Both the rueful executive at my dinner table and the Financial Times writer are correct--one size does not fit all when it comes to leadership. Good leaders seek to understand the circumstances and then adapt their style to those circumstances in order to reach the goal. It is a big mistake to stick to any model when circumstances call for something different. Models can end up being handcuffs, so good leaders learn many approaches--they have a full toolkit that they can reach into and find just the right solution.
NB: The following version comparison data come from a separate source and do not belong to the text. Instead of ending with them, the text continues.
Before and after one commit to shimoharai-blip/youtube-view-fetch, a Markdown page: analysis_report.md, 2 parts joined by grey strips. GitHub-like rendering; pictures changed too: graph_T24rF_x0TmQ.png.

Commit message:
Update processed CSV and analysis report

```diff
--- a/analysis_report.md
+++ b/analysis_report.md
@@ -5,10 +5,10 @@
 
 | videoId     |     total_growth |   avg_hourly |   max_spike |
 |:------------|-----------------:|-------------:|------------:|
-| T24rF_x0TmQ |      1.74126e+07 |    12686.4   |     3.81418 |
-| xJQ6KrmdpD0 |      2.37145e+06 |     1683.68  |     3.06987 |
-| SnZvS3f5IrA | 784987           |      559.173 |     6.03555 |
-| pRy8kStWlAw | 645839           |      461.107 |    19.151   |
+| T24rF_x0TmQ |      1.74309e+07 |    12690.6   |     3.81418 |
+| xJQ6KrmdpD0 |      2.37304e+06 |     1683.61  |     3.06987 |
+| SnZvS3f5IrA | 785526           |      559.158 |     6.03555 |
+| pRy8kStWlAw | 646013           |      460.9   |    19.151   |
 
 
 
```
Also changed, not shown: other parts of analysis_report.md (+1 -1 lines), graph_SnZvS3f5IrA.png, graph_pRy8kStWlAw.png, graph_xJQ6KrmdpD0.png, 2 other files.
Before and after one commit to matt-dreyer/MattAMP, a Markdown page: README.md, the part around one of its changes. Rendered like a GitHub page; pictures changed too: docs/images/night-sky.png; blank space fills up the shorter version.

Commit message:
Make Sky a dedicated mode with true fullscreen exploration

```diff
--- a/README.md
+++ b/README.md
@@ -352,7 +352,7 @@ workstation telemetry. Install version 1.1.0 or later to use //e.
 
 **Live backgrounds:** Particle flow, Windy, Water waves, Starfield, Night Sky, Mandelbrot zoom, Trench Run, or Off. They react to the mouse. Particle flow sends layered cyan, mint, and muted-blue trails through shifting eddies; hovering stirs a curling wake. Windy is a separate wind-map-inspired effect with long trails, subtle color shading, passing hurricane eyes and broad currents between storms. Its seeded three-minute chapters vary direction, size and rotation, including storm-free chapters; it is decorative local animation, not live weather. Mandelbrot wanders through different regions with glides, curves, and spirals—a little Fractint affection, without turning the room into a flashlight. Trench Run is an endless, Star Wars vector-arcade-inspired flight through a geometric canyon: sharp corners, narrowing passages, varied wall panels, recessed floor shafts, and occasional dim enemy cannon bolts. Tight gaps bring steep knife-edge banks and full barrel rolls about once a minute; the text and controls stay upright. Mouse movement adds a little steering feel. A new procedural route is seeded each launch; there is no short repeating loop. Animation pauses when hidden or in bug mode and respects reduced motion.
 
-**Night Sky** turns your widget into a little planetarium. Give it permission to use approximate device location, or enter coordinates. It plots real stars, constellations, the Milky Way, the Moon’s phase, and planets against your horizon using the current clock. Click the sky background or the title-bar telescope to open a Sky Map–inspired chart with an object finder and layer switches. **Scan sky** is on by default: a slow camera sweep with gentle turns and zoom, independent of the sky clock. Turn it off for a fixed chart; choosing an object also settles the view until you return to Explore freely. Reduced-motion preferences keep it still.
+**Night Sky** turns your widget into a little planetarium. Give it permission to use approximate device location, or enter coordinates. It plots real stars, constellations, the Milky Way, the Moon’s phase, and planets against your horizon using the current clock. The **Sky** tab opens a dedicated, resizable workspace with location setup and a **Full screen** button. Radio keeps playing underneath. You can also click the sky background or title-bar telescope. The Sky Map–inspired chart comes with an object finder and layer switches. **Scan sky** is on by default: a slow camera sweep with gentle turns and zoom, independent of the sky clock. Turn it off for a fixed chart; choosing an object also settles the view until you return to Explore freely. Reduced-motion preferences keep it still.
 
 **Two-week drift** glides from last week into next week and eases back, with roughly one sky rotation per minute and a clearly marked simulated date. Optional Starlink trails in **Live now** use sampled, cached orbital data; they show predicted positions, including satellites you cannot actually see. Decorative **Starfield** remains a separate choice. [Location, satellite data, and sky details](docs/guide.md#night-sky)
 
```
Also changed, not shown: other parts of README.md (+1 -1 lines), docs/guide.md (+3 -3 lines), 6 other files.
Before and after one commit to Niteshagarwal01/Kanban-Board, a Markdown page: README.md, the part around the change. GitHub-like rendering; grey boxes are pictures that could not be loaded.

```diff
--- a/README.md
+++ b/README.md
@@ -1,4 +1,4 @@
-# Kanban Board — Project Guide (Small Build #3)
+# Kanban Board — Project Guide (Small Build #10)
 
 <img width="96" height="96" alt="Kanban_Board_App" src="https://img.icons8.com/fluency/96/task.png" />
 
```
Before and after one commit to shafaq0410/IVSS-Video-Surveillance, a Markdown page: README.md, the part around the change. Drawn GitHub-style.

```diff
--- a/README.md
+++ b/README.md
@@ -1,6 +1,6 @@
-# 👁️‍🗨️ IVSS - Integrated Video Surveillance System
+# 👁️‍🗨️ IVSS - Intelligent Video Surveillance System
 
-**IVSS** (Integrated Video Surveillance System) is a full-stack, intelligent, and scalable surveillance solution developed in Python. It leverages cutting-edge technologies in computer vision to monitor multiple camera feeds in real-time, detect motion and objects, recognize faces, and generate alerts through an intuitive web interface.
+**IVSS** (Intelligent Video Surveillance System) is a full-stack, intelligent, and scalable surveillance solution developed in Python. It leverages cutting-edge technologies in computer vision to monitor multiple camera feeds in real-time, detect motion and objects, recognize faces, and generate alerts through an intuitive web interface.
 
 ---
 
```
Interestingly enough, a model that does seem to be universal is the Enneagram. My four companions and I had spent the previous few hours talking about their personality styles; the two Europeans were both Threes, the Asian and the person from the US were both Nines. They were different of course, everyone is unique while also sharing characteristics with others of their same Ennea-type. There were also noticeable cultural differences among the four. However, both the Nines were hampered from being more effective in their roles by their tendency to overdo their striving to be peaceful; both Threes were hindered by their striving to be outstanding. Those tendencies manifested in slightly different ways, but the patterns were clear.

It was a fascinating conversation to hear of the complexity of working with peers from other cultures and dealing with bosses and subordinates in an even wider range of cultures, struggling with an organization attempting to force a homogenous leadership style onto them. Coming up with a single solution to such a high-level of complexity is a fool's errand. But it was great to see how the Enneagram could serve as an anchor, something that truly was universal that could be used as a compass to help each leader pick out the right path.